Meanwhile, Quinn's Republican challenger Bill Brady is upset at a new TV ad that criticizes his voting record on issues relating to women.
Incumbent Pat Quinn gets a promise of campaign cash and continued help from a source outside the state. While Senator Bill Brady tries to resurrect an old controversy surrounding Quinn as the governor takes a shot a former Democrat and now independent challenger. It was a busy day in the Illinois governor's race.
The governor and his running mate Sheila Simon celebrated an endorsement by the state's largest teachers union Wednesday, the 133,000 member Illinois Education Association.
"I really believe in the IEA, its members, their commitment to learning," said Quinn.
"I think you can assume there will be a six-figure investment in supporting this campaign," said IEA President Ken Swanson.
Later, Republican candidate Bill Brady appeared with DuPage County State's Attorney Joe Birkett, demanding the governor sign a bill to post photos and other information about ex-convicts released early from state prisons.
"The governor has released the names of these individuals but he's failed to post their pertinent information," said Brady.
"A recent photograph, as every police officer knows whose working a case, a recent photograph is critical," said Birkett.
Meanwhile, more prospective voters are watching the new television ad sponsored by the Democratic Governor's Association. It uses photos of young girls as it criticizes Brady's voting record on issues the ad implies are important to women.
"There's a stark difference between Governor Quinn and State Senator Brady on issues that are of importance to women," said Simon.
"This is a distraction from the real issues," said Brady. "Women care most about a job.
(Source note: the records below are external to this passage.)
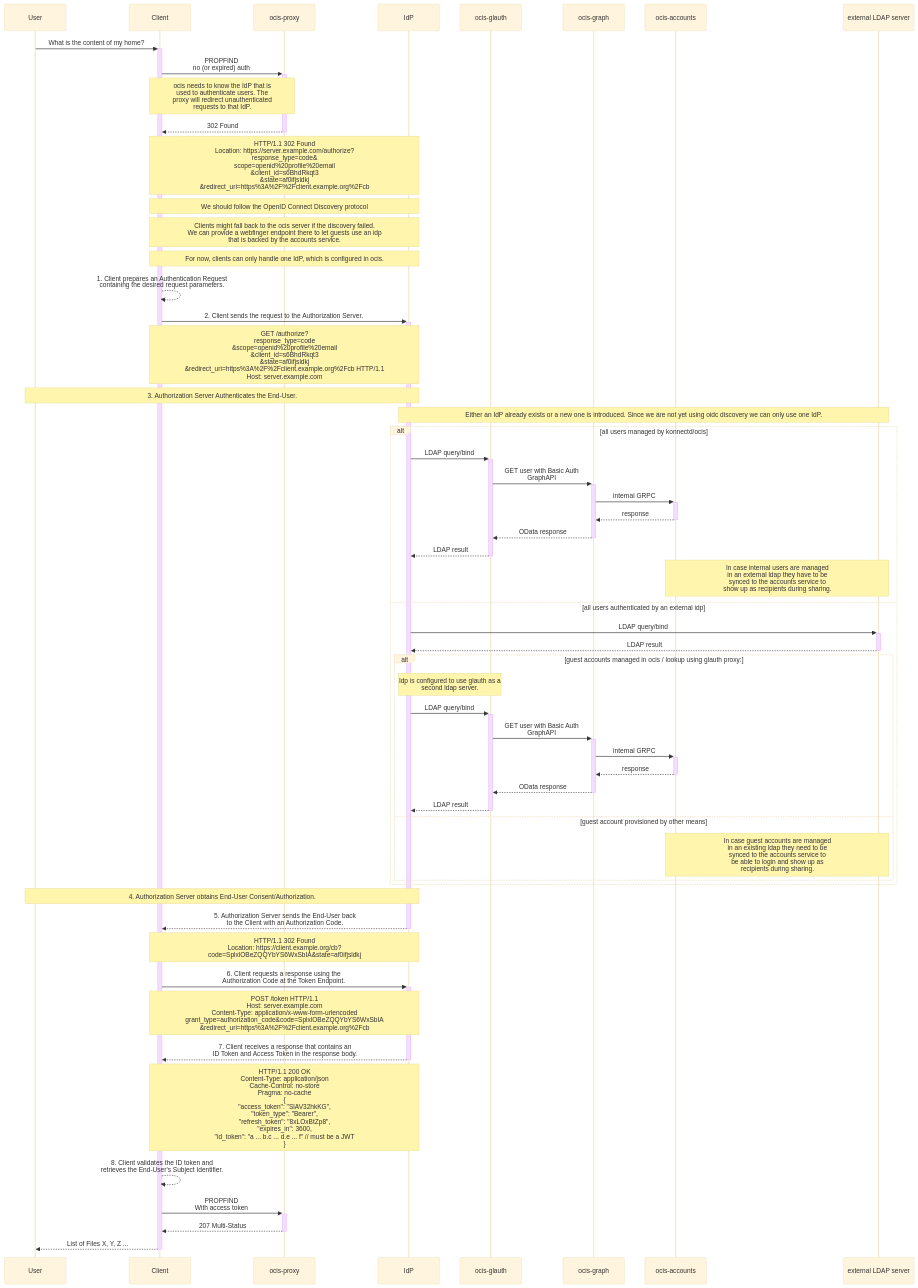
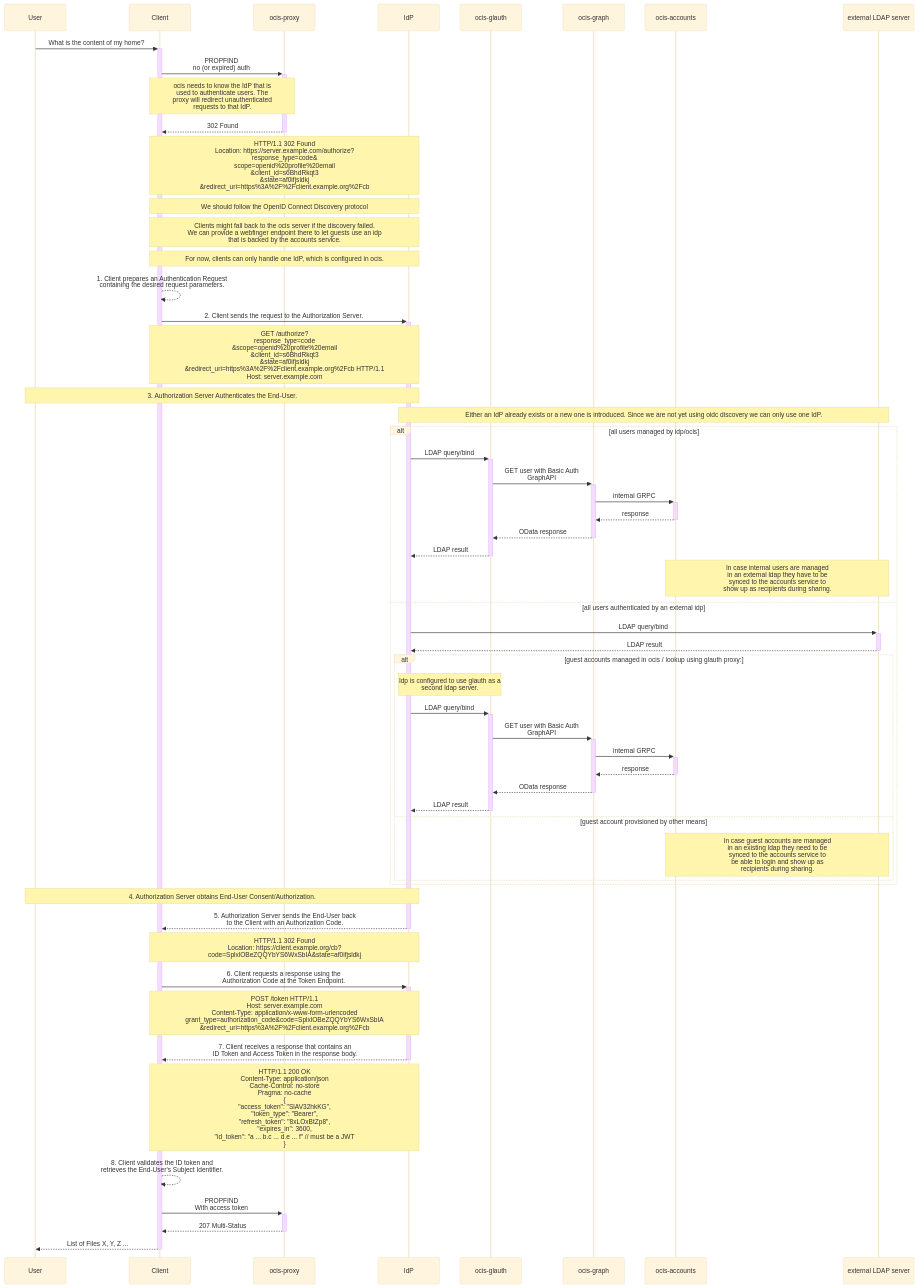
Before and after one commit to owncloud/ocis: the diagram in docs/ocis/flow-docs/login-flow.md, drawn with Mermaid (base theme). The commit also changed 198 other files, not shown here.

Commit message:
Rename konnectd to IDP

```diff
--- a/docs/ocis/flow-docs/login-flow.md
+++ b/docs/ocis/flow-docs/login-flow.md
@@ -15,71 +15,71 @@
 {{< mermaid class="text-center">}}
 sequenceDiagram
     %% we have comments!! \o/
     %% this documents the login workflow
     %% examples taken from the oidc spec https://openid.net/specs/openid-connect-core-1_0.html#CodeFlowAuth
     %% TODO add PKCE, see https://developer.okta.com/blog/2019/08/22/okta-authjs-pkce#use-pkce-to-make-your-apps-more-secure
     participant user as User
     participant client as Client
     participant proxy as ocis-proxy
     participant idp as IdP
     participant glauth as ocis-glauth
     participant graph as ocis-graph
     participant accounts as ocis-accounts
     participant ldap as external LDAP server
 
     user->>+client: What is the content of my home?
 
         client->>+proxy: PROPFIND <br> no (or expired) auth
         Note over client,proxy: ocis needs to know the IdP that is<br>used to authenticate users. The<br>proxy will redirect unauthenticated<br>requests to that IdP.
         proxy-->>-client: 302 Found
         Note over client, idp: HTTP/1.1 302 Found<br>Location: https://server.example.com/authorize?<br>response_type=code&<br>scope=openid%20profile%20email<br>&client_id=s6BhdRkqt3<br>&state=af0ifjsldkj<br>&redirect_uri=https%3A%2F%2Fclient.example.org%2Fcb
 
         Note over client, idp: We should follow the OpenID Connect Discovery protocol
         Note over client, idp: Clients might fall back to the ocis server if the discovery failed.<br>We can provide a webfinger endpoint there to let guests use an idp<br>that is backed by the accounts service.
         Note over client, idp: For now, clients can only handle one IdP, which is configured in ocis.
 
         client-->>client: 1. Client prepares an Authentication Request<br>containing the desired request parameters.
 
         client->>+idp: 2. Client sends the request to the Authorization Server.
         Note over client, idp: GET /authorize?<br>response_type=code<br>&scope=openid%20profile%20email<br>&client_id=s6BhdRkqt3<br>&state=af0ifjsldkj<br>&redirect_uri=https%3A%2F%2Fclient.example.org%2Fcb HTTP/1.1<br>Host: server.example.com
         Note over user, idp: 3. Authorization Server Authenticates the End-User.
         Note over idp,ldap: Either an IdP already exists or a new one is introduced. Since we are not yet using oidc discovery we can only use one IdP.
-        alt all users managed by konnectd/ocis
+        alt all users managed by idp/ocis
             idp->>+glauth: LDAP query/bind
             glauth->>+graph: GET user with Basic Auth<br>GraphAPI
             graph->>+accounts: internal GRPC
             accounts-->>-graph: response
             graph-->>-glauth: OData response
             glauth-->>-idp: LDAP result
             Note over accounts,ldap: In case internal users are managed<br>in an external ldap they have to be<br>synced to the accounts service to<br>show up as recipients during sharing.
         else all users authenticated by an external idp
             idp->>+ldap: LDAP query/bind
             ldap-->>-idp: LDAP result
             alt guest accounts managed in ocis / lookup using glauth proxy:
                 Note over idp,glauth: Idp is configured to use glauth as a<br>second ldap server.
                 idp->>+glauth: LDAP query/bind
                 glauth->>+graph: GET user with Basic Auth<br>GraphAPI
                 graph->>+accounts: internal GRPC
                 accounts-->>-graph: response
                 graph-->>-glauth: OData response
                 glauth-->>-idp: LDAP result
             else guest account provisioned by other means
                 Note over accounts, ldap: In case guest accounts are managed<br>in an existing ldap they need to be<br>synced to the accounts service to<br>be able to login and show up as<br>recipients during sharing.
             end
         end
         Note over user, idp: 4. Authorization Server obtains End-User Consent/Authorization.
         idp-->>-client: 5. Authorization Server sends the End-User back<br>to the Client with an Authorization Code.
         Note over client, idp: HTTP/1.1 302 Found<br>Location: https://client.example.org/cb?<br>code=SplxlOBeZQQYbYS6WxSbIA&state=af0ifjsldkj
 
         client->>+idp: 6. Client requests a response using the<br>Authorization Code at the Token Endpoint.
         Note over client, idp: POST /token HTTP/1.1<br>Host: server.example.com<br>Content-Type: application/x-www-form-urlencoded<br>grant_type=authorization_code&code=SplxlOBeZQQYbYS6WxSbIA<br>&redirect_uri=https%3A%2F%2Fclient.example.org%2Fcb
         idp-->>-client: 7. Client receives a response that contains an<br>ID Token and Access Token in the response body.
         Note over client, idp:  HTTP/1.1 200 OK<br>Content-Type: application/json<br>Cache-Control: no-store<br>Pragma: no-cache<br>{<br>"access_token": "SlAV32hkKG",<br>"token_type": "Bearer",<br>"refresh_token": "8xLOxBtZp8",<br>"expires_in": 3600,<br>"id_token": "a ... b.c ... d.e ... f" // must be a JWT<br>}
 
 
         client-->>client: 8. Client validates the ID token and<br>retrieves the End-User's Subject Identifier.
 
         client->>+proxy: PROPFIND <br> With access token
         proxy-->>-client: 207 Multi-Status
     client-->>-user: List of Files X, Y, Z ...
 {{< /mermaid >}}
```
Pat Quinn's tax increase hurts women as much as it hurts men."
Cohen, who quit as the Democratic lieutenant governor nominee in the wake of abuse charges and admitted steroid use, will appear on the November gubernatorial ballot. Pat Quinn says he is not concerned that Cohen might affect his chances.
"I think he has a character that leaves a lot to be desired. And I think the people of Illinois know that," said the governor.
Cohen says, that after the challenge to his nominating petitions was dropped, his campaign experienced a noticeable increase in volunteer support. The pawnbroker-turned-politician says he will hit the road next week on a statewide listening tour.